If anyone out there still needs a reminder of the power of voting, all they need to do is look back at the last two years.
From the previously unthinkable election of a majority NDP government in Alberta in May 2015, to the surprise election of the Trudeau Liberals five months later, to the shocking Brexit referendum seven months after that, to the earth-shaking election of Donald Trump in November, and on to the recent votes that resulted in hung parliaments in British Columbia and the United Kingdom, Canada and the rest of the western world have been served a super-sized disruption martini.
It has been hard to swallow sometimes, but it has also been a needed curative to the voter apathy that has marked elections in the United States, Canada and elsewhere. The old bromide "If voting changed anything, it would be illegal" seems quaint when one looks at the way voters who actually vote have upended expectations and reset the compass.
That part about voters who actually vote is important.
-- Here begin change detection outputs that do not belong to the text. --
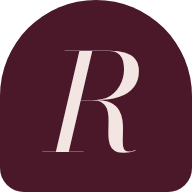
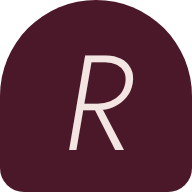
Troca a fonte de destaque de Bodoni Moda para Jost
Display mais leve e elegante, com itálico nos acentos. Imagem de
compartilhamento e ícones regenerados com a fonte nova.

Claude-Session: https://claude.ai/code/session_011mZctECf6axHQWYRbjvP7b

Changed region(s): [[0.2188, 0.25, 0.75, 0.8125]]

diff --git a/src/styles/global.css b/src/styles/global.css
@@ -1,5 +1,5 @@
 /* Layout: revista de beleza. Grade assimétrica, o arco (espelho de penteadeira, janela da sala 707) como forma recorrente,
-   Bodoni em itálico só nos acentos. Rosa queimado sobre pétala, vinho como tinta, verde-mar da Praia Brava em doses pequenas. */
+   Jost fina, itálico só nos acentos. Rosa queimado sobre pétala, vinho como tinta, verde-mar da Praia Brava em doses pequenas. */
 :root {
   --petal: #f3e5e2;
   --paper: #fbf6f4;
@@ -15,7 +15,7 @@
   --on-wine: #f6e7e4;
   --on-wine-muted: rgba(246, 231, 228, 0.72);
 
-  --display: 'Bodoni Moda Variable', 'Bodoni 72', 'Didot', 'Bodoni MT', 'Times New Roman', serif;
+  --display: 'Jost Variable', 'Futura', 'Century Gothic', 'Avenir Next', system-ui, sans-serif;
   --body: 'Hanken Grotesk Variable', 'Helvetica Neue', 'Segoe UI', system-ui, sans-serif;
 
   --step--1: clamp(0.82rem, 0.8rem + 0.1vw, 0.88rem);
@@ -97,13 +97,13 @@ ul, ol { margin: 0; padding: 0; list-style: none; }
 /* ---------- Tipografia ---------- */
 .display {
   font-family: var(--display);
-  font-weight: 420;
-  letter-spacing: -0.015em;
-  line-height: 0.98;
+  font-weight: 300;
+  letter-spacing: -0.025em;
+  line-height: 1.02;
 }
 .display em, .accent {
   font-style: italic;
-  font-weight: 400;
+  font-weight: 300;
   color: var(--rose);
 }
 .h2 { font-size: var(--step-4); }
@@ -232,7 +232,7 @@ body::before {
 }
 .brand:hover .brand__mark { background: var(--rose); transform: rotate(-6deg); }
 .brand__text { display: grid; line-height: 1.05; }
-.brand__name { font-family: var(--display); font-size: 1.28rem; letter-spacing: -0.01em; }
+.brand__name { font-family: var(--display); font-size: 1.24rem; font-weight: 400; letter-spacing: 0.01em; }
 .brand__sub { font-size: 0.68rem; letter-spacing: 0.22em; text-transform: uppercase; color: var(--muted); }
 
 .nav { display: flex; align-items: center; gap: 6px; }
@@ -342,7 +342,7 @@ body::before {
 .arch__mono {
   position: absolute; inset: 0; z-index: 2;
   display: grid; place-items: center;
-  font-family: var(--display); font-style: italic; font-weight: 400;
+  font-family: var(--display); font-style: italic; font-weight: 200;
   font-size: clamp(9rem, 22vw, 17rem); line-height: 1;
   color: rgba(251, 246, 244, 0.82);
   text-shadow: 0 20px 60px rgba(74, 24, 40, 0.25);
@@ -415,6 +415,7 @@ body::before {
 .manifesto { position: relative; }
 .manifesto__text {
   font-family: var(--display);
+  font-weight: 300;
   font-size: clamp(1.75rem, 1.2rem + 2.6vw, 3.6rem);
   line-height: 1.16;
   letter-spacing: -0.01em;
@@ -460,7 +461,7 @@ body::before {
 }
 .t-row:hover::before, .t-row:focus-visible::before { transform: scaleY(1); }
 .t-row:hover { padding-left: 24px; }
-.t-row__name { font-family: var(--display); font-size: var(--step-3); line-height: 1.02; letter-spacing: -0.015em; }
+.t-row__name { font-family: var(--display); font-size: var(--step-3); font-weight: 300; line-height: 1.05; letter-spacing: -0.02em; }
 .t-row:hover .t-row__name { font-style: italic; color: var(--rose-ink); }
 .t-row__area { font-size: var(--step--1); letter-spacing: 0.14em; text-transform: uppercase; color: var(--muted); font-weight: 600; }
 .t-row__desc { color: var(--muted); font-size: 0.98rem; max-width: 44ch; }
@@ -535,7 +536,7 @@ body::before {
 .reviews { background: var(--paper); }
 .reviews__top { display: grid; grid-template-columns: minmax(0, 1fr) auto; align-items: end; gap: 24px; margin-bottom: clamp(32px, 5vw, 56px); }
 .score { display: flex; align-items: center; gap: 18px; }
-.score__n { font-family: var(--display); font-size: clamp(4rem, 3rem + 4vw, 7rem); line-height: 0.85; color: var(--wine); }
+.score__n { font-family: var(--display); font-weight: 200; font-size: clamp(4rem, 3rem + 4vw, 7rem); line-height: 0.85; color: var(--wine); }
 .score__meta { display: grid; gap: 6px; font-size: 0.92rem; color: var(--muted); }
 .score__meta .stars svg { width: 18px; height: 18px; }
 @media (max-width: 760px) { .reviews__top { grid-template-columns: 1fr; } }
@@ -761,7 +762,7 @@ body::before {
   display: grid; gap: 18px;
   overflow: hidden;
 }
-.callout p { font-family: var(--display); font-size: var(--step-2); line-height: 1.3; max-width: 40ch; }
+.callout p { font-family: var(--display); font-size: var(--step-2); font-weight: 300; line-height: 1.35; max-width: 42ch; }
 .callout .eyebrow { color: var(--blush); }
 .callout::after {
   content: "R"; position: absolute; right: 4%; bottom: -18%;
@@ -806,4 +807,4 @@ body::before {
   .ribbon__track { animation: none; }
 }
 @media (hover: none) { .map__pin { display: none; } .map iframe { filter: none; } }
-.hero--home h1 { font-size: clamp(2.9rem, 1.4rem + 4vw, 5.4rem); }
+.hero--home h1 { font-size: clamp(2.6rem, 1.3rem + 3.6vw, 4.9rem); }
The uncast ballot has as much power as the one cast.
In the Alberta general election of 2015, Rachel Notley and the NDP went from a distant third party to a majority government, and ended the quasi-monarchical reign of the Progressive Conservative Party in the process. But more than 1.1-million registered voters – 43 per cent – didn't exercise their franchise.
Who knows what the consequence was of that apathy. Ms. Notley won the election handily, but a million-plus Albertans stayed home on election. There's good reason to suspect that they were more likely to have been disaffected or even overconfident PCers. Had they voted, the outcome might have been different
Doesn't matter now, though. Ms. Notley and her party won fair and square. They have gone on to revolutionize Albertan politics by introducing higher minimum wages and a carbon tax, and banning political donations from unions and corporations, among other Western Canadian heresies. The province is being profoundly changed. It will be even more so if the PC Party, an institution that dominated Alberta politics for a half a century, disappears this month in a merger with the Wildrose Party.
All this because some people voted, and others didn't.
Much the same thing happened in the federal general election five months later, in which Justin Trudeau's Liberals, like the NDP in Alberta, went from third-party status to majority government.
This time, 8.2-million eligible voters (32 per cent) couldn't be arsed to cast a ballot. It's difficult to speculate how their apathy affected the outcome. But it is safe to say that those who voted contributed to a change in Canada's direction on major issues such as government spending, marijuana legalization, and immigration. The government of the day during Canada's 150th year is very different in tone and vision than the one that would have been there had the Harper government won re-election.
That is minor, though, compared to the upheaval wrought by the Brexit referendum, and then by Donald Trump's election. Voters in two of the world's most powerful countries used the ballot box to change history and rewrite the rules of global co-operation.
Turnout was relatively high in the Brexit referendum, at 73 per cent. But that still meant that 13-million people didn't vote in a plebiscite in which the two sides finished less than 1.3-million votes apart. Prime Minister Theresa May, saddled with the negotiations to leave the European Union, subsequently saw her Conservative Party reduced to a minority in an election this month that she thought she'd win easily. Voters have changed the futures of the U.K., the Tory party, and the European Union.
In British Columbia, voters left the long-ruling Liberal Party in a minority position, too, and will end up being ruled, for a while at least, by an NDP government supported by the Green Party. B.C. voters have thrown the future of their province wide open in response to the smugness and complacency of the Liberals.
And then there is the United States. Mr. Trump eked out a victory thanks to the country's electoral college system. It could have easily gone the other way, but more than 120-million Americans chose not to vote in an election that saw one of lowest turnouts in recent history – a meagre 54 per cent.
Those who got out and voted for Mr. Trump have reset American and global politics. You can argue all you want about the fact that Hillary Clinton won more of the popular vote than he did. But the fact is that Mr. Trump is President Trump because enough people in key states voted for him. They made a difference, while others sat and watched.
This is not an earnest appeal, or a patronizing scold, about the importance of voting in a democracy. But it is a wake-up call. When people vote, the world changes. The people who do the voting, bring the change. To argue that voting doesn't matter isn't a defensible position. Not with all the evidence to the contrary.